**PROBLEM DETAILS:** No picture belongs in the copy. Repeat each line below exactly.

(Code change snippets)
□ □ □ □ □ □ □

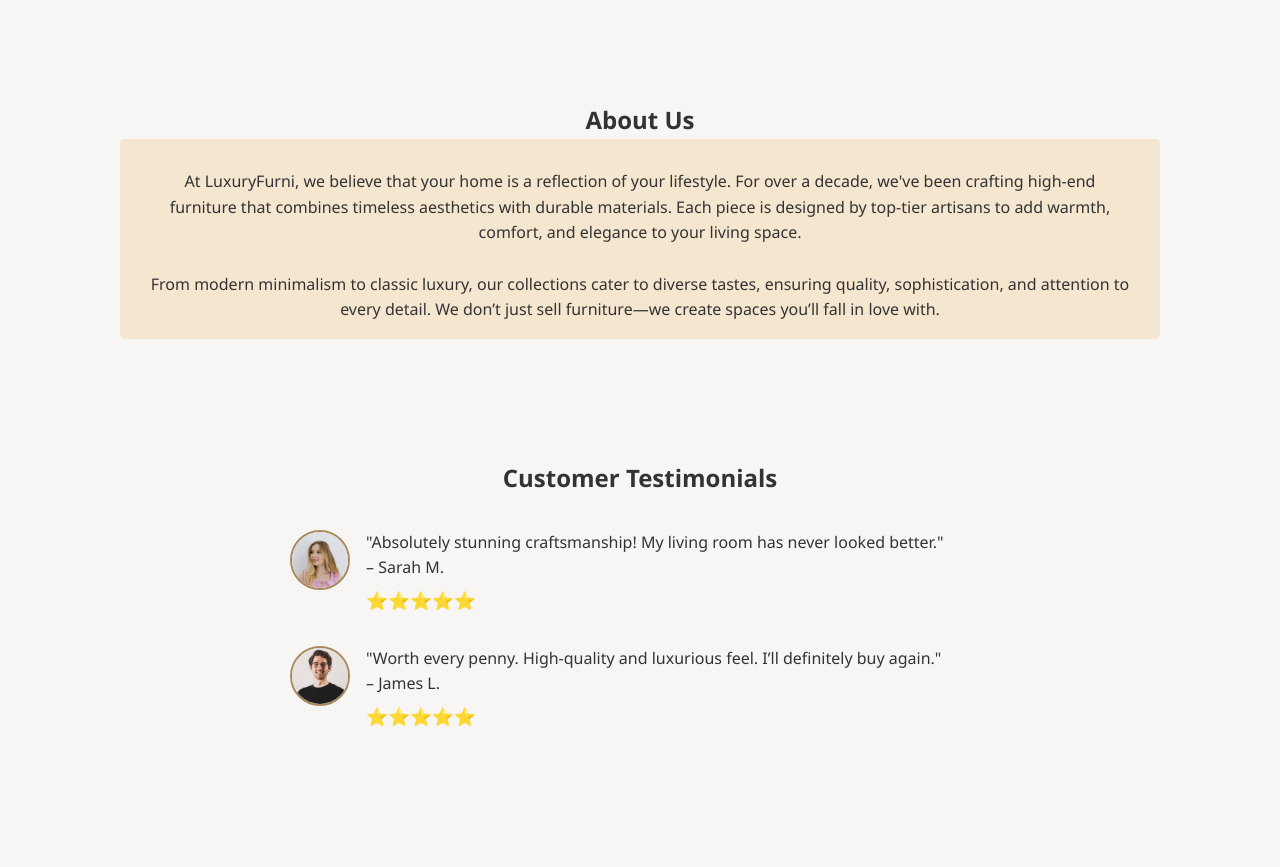
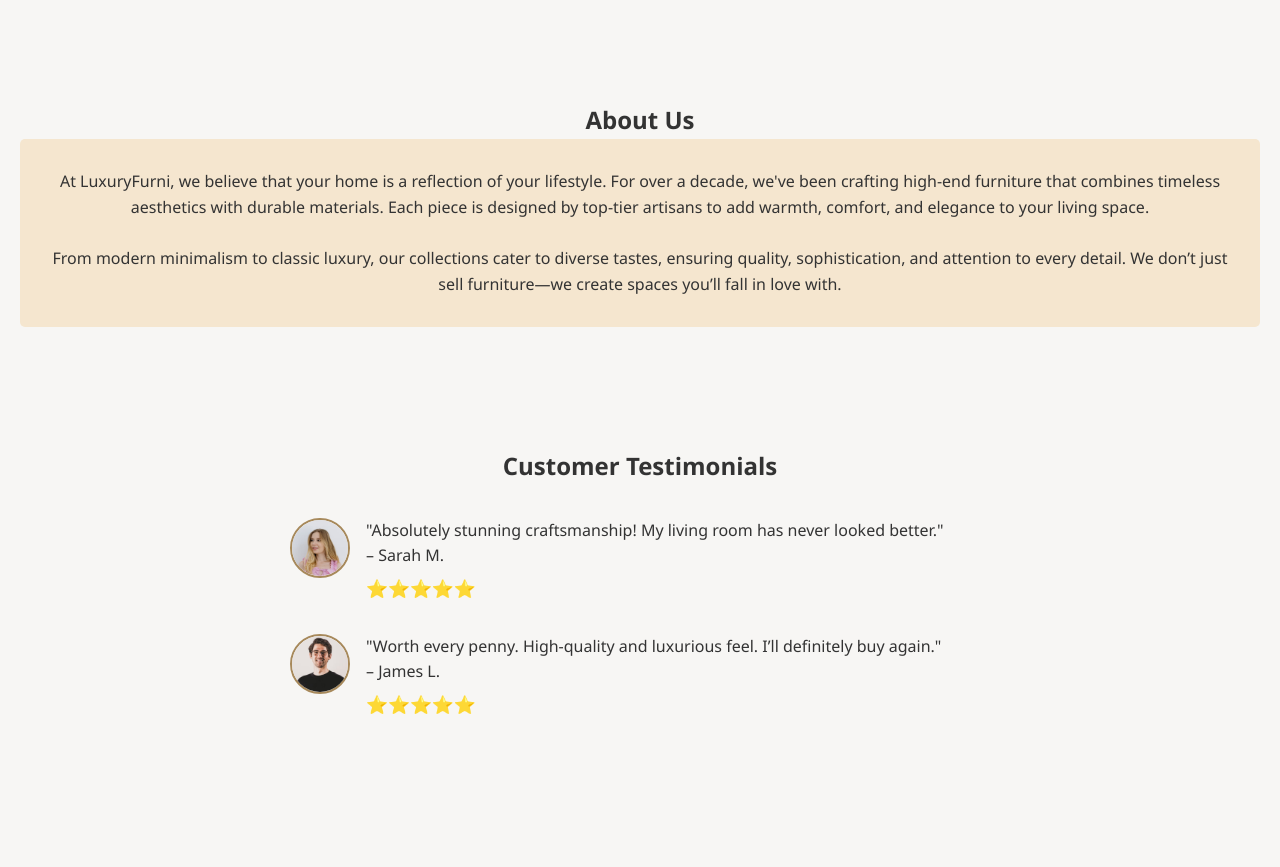
Before and after one commit to amanyth155/luxury-furniture-landing, a plain HTML site: page index.html in a window 1280 px wide. Shown: the part 3220-4087 px from the top of the page. Drawn offline with Linux system fonts and the light colour scheme.

Commit message:
Update style.css

```diff
--- a/style.css
+++ b/style.css
@@ -124,13 +124,10 @@ section {
   width: 270px;
 }
 .about p {
-    margin-left: 100px;
-    margin-right: 100px;
     padding: 30px;
     background-color: #f5e6cf;
     border: 1;
     border-radius: 5px;
-    height: 200px;
 }
 .testimonial {
   display: flex;
```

□ □ □ □ □ □ □

**OUTPUT OF THE TASK:**
Before and after one commit to amanyth155/luxury-furniture-landing, a plain HTML site: page index.html in a window 1280 px wide. Shown: the part 3220-4087 px from the top of the page. Drawn offline with Linux system fonts and the light colour scheme.

Commit message:
Update style.css

```diff
--- a/style.css
+++ b/style.css
@@ -124,13 +124,10 @@ section {
   width: 270px;
 }
 .about p {
-    margin-left: 100px;
-    margin-right: 100px;
     padding: 30px;
     background-color: #f5e6cf;
     border: 1;
     border-radius: 5px;
-    height: 200px;
 }
 .testimonial {
   display: flex;
```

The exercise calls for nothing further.